What the exercise asks
Copy out each line containing "changed" from the entries below.

(Beginning of Data excerpts)

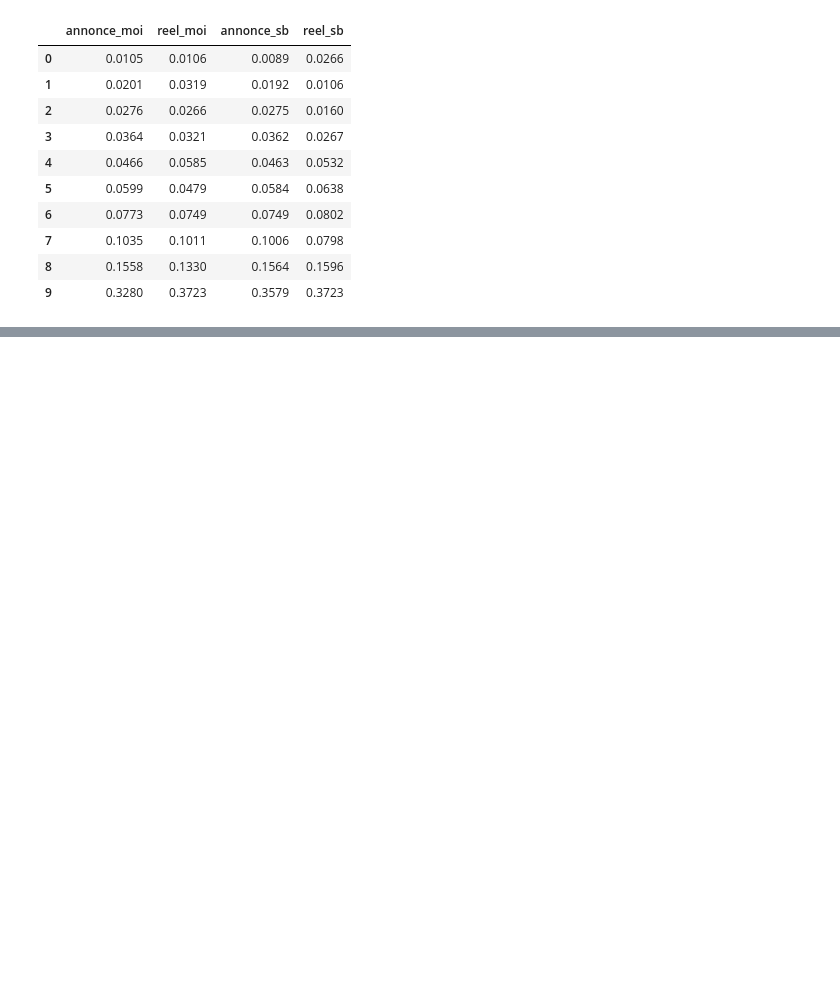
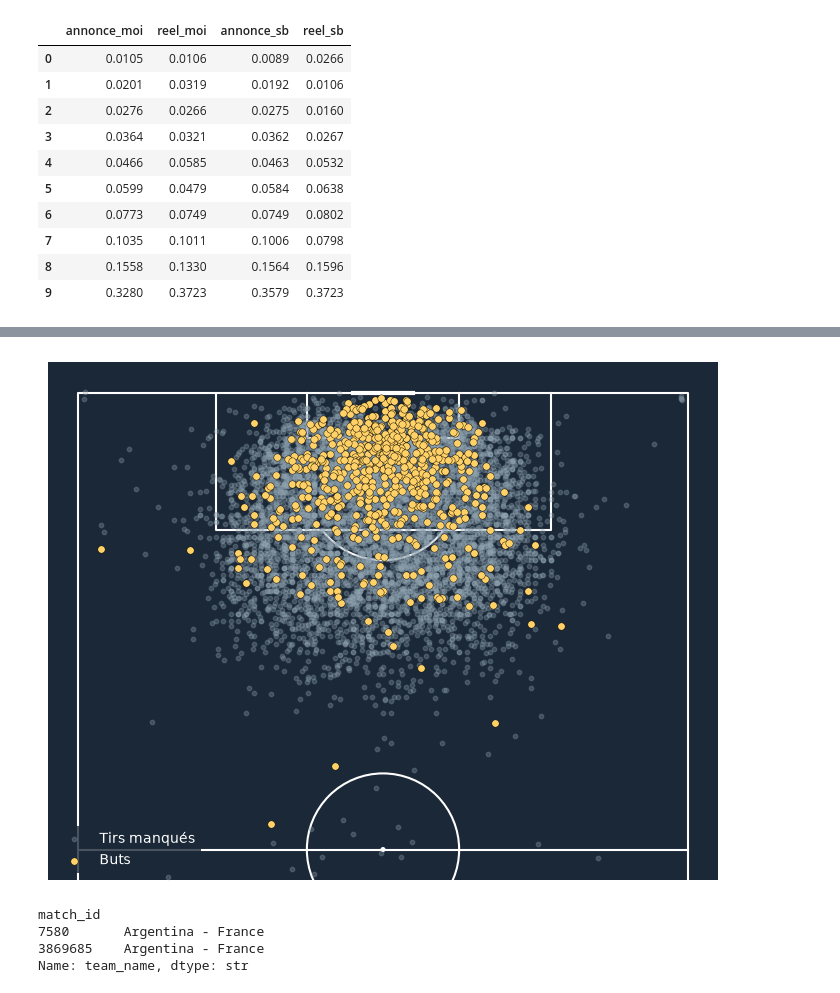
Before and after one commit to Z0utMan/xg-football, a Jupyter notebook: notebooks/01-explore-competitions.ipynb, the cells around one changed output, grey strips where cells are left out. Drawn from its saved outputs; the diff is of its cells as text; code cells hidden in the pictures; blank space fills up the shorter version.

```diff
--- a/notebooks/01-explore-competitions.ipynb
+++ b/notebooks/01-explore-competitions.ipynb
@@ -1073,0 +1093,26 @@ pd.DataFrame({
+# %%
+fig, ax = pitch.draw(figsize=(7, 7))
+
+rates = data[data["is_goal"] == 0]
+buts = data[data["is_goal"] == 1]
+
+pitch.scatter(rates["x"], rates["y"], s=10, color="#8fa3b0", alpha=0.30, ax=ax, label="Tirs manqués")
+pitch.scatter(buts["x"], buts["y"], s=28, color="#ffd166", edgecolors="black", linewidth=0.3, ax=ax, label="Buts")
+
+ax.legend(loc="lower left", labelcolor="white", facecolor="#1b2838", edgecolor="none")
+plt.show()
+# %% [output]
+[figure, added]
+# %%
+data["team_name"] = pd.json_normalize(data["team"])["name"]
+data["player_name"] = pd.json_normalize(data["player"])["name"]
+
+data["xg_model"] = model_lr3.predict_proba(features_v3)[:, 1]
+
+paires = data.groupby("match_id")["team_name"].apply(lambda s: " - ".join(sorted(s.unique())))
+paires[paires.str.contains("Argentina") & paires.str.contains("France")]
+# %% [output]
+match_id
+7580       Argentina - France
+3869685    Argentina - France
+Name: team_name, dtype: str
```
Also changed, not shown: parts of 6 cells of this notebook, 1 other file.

(End of Data excerpts)
(Beginning of Data excerpts)

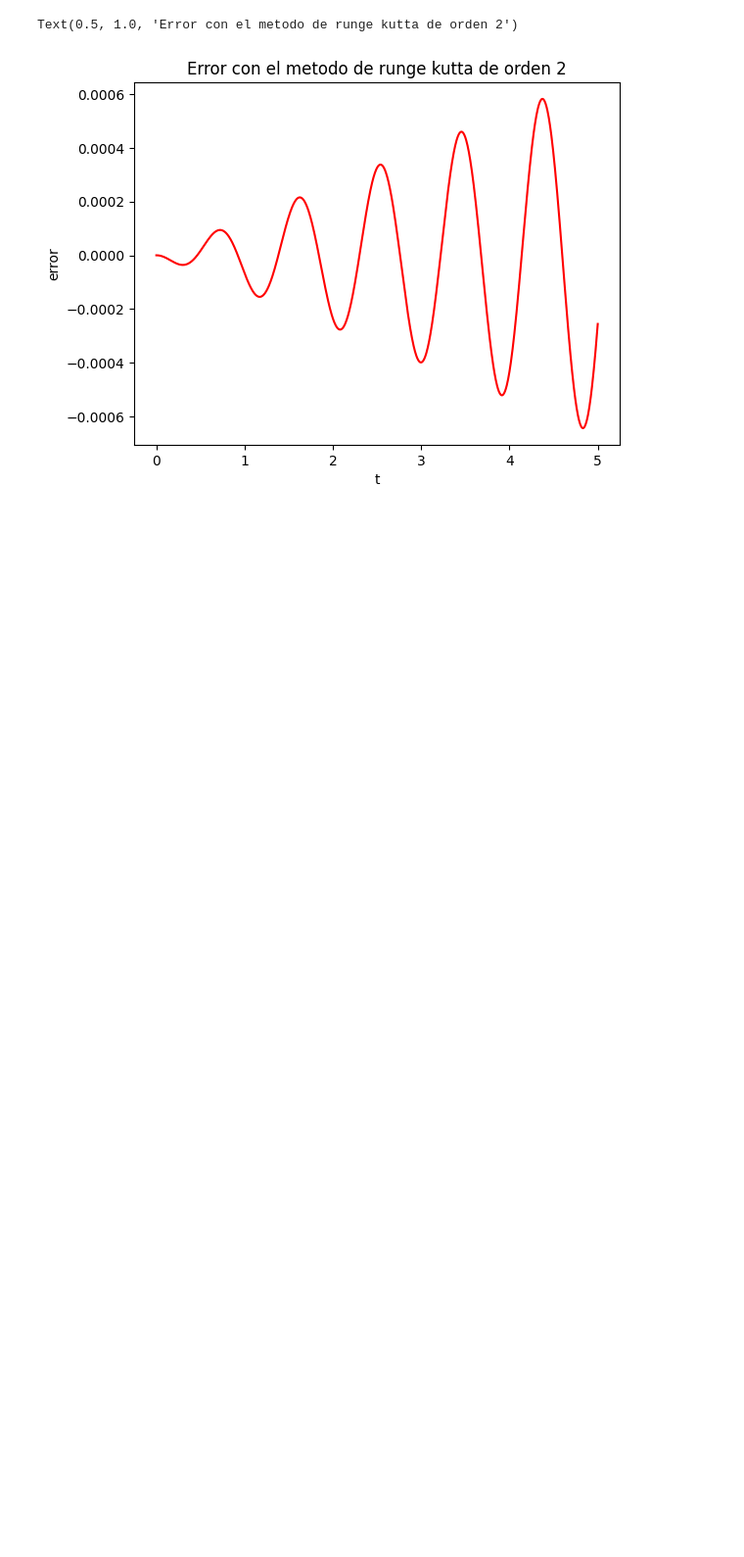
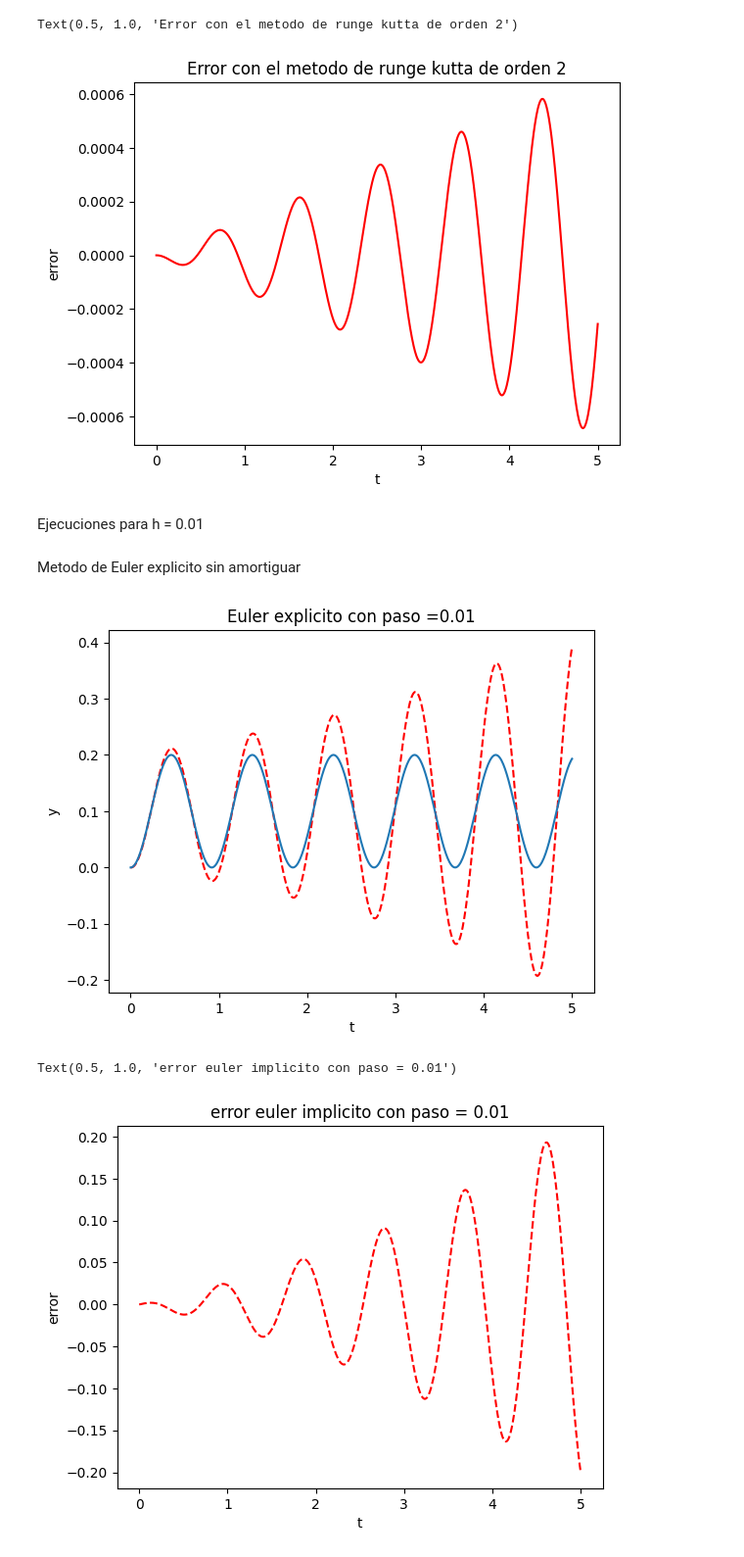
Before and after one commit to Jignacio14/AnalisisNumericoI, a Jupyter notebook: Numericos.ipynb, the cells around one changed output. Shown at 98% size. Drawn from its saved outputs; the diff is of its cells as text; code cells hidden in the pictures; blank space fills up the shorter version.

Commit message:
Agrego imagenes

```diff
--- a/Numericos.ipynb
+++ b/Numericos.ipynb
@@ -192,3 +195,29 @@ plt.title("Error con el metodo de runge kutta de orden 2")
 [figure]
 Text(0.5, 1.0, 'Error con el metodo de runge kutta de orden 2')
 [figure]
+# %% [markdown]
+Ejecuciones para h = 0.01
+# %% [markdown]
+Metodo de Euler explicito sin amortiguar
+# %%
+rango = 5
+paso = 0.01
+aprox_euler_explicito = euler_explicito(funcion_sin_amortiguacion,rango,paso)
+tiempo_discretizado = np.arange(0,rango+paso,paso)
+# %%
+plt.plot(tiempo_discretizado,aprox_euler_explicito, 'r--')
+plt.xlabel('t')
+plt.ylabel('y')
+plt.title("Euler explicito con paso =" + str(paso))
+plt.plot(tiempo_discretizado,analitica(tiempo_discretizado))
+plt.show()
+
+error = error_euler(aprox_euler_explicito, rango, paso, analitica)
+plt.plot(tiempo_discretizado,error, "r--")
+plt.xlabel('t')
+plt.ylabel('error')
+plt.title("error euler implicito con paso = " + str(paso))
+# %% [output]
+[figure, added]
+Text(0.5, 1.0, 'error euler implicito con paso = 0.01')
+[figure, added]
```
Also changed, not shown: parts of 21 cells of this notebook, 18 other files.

(End of Data excerpts)
(Beginning of Data excerpts)

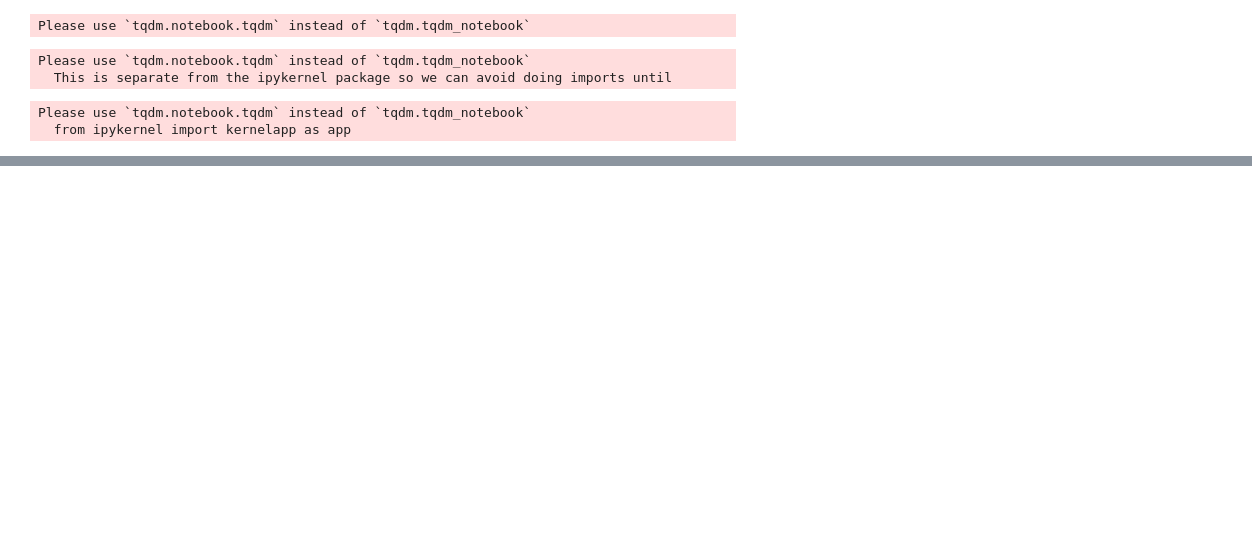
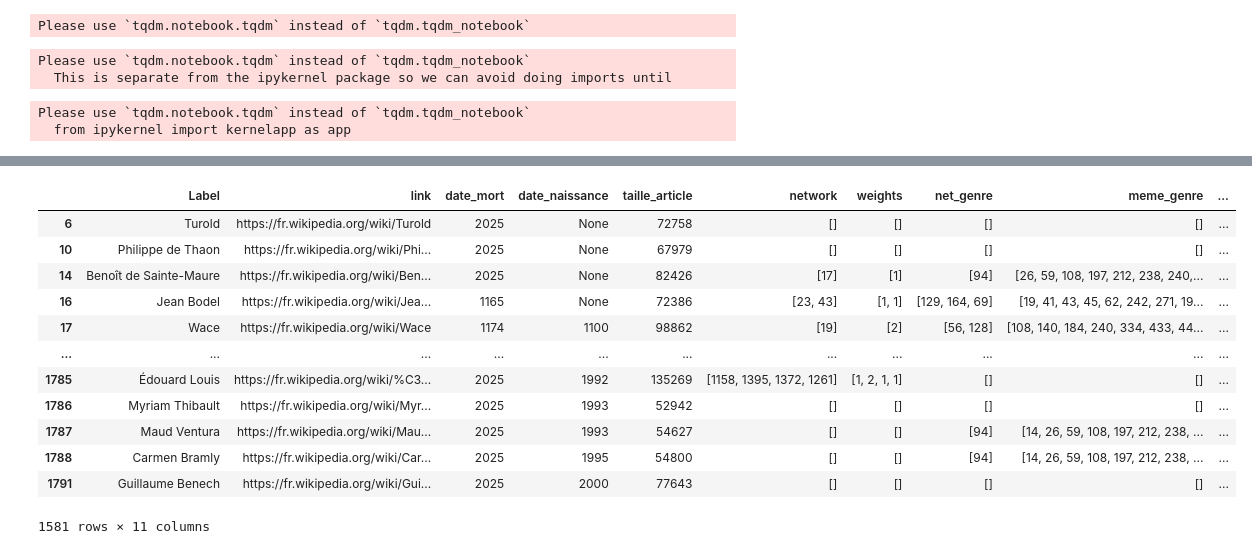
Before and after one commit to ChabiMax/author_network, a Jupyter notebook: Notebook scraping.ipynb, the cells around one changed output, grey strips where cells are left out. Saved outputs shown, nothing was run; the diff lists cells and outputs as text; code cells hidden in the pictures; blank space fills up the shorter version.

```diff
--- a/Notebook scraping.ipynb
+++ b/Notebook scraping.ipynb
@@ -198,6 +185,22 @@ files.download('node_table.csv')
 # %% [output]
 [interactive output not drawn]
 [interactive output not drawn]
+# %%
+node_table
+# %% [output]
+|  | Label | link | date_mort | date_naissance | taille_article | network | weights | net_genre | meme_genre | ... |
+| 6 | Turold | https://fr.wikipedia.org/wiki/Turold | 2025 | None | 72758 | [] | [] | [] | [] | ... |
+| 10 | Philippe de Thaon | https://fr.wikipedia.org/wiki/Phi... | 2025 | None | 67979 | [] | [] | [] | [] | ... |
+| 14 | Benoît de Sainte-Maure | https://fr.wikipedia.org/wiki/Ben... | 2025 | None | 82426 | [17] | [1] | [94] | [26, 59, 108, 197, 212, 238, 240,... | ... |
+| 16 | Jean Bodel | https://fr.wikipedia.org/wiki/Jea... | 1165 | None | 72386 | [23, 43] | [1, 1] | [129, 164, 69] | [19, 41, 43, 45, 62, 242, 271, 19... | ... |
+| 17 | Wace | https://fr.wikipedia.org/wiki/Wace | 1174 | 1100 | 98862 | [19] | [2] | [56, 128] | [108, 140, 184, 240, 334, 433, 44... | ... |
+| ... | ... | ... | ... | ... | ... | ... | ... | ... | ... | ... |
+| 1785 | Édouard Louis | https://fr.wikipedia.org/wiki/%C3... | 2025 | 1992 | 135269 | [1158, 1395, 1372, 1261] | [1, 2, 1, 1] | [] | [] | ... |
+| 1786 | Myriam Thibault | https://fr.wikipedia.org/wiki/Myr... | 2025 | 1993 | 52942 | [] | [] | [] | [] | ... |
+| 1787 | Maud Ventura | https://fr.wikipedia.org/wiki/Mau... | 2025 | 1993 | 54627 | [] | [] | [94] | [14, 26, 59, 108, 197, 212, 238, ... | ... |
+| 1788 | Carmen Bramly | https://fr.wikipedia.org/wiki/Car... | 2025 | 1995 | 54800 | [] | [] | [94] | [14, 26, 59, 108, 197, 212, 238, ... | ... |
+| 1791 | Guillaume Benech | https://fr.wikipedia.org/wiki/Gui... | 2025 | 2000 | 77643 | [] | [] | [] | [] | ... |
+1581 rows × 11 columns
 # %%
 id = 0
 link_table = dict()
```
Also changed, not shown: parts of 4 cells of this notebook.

(End of Data excerpts)

Result of this exercise
Before and after one commit to Z0utMan/xg-football, a Jupyter notebook: notebooks/01-explore-competitions.ipynb, the cells around one changed output, grey strips where cells are left out. Drawn from its saved outputs; the diff is of its cells as text; code cells hidden in the pictures; blank space fills up the shorter version.
Also changed, not shown: parts of 6 cells of this notebook, 1 other file.
Before and after one commit to Jignacio14/AnalisisNumericoI, a Jupyter notebook: Numericos.ipynb, the cells around one changed output. Shown at 98% size. Drawn from its saved outputs; the diff is of its cells as text; code cells hidden in the pictures; blank space fills up the shorter version.
Also changed, not shown: parts of 21 cells of this notebook, 18 other files.
Before and after one commit to ChabiMax/author_network, a Jupyter notebook: Notebook scraping.ipynb, the cells around one changed output, grey strips where cells are left out. Saved outputs shown, nothing was run; the diff lists cells and outputs as text; code cells hidden in the pictures; blank space fills up the shorter version.
Also changed, not shown: parts of 4 cells of this notebook.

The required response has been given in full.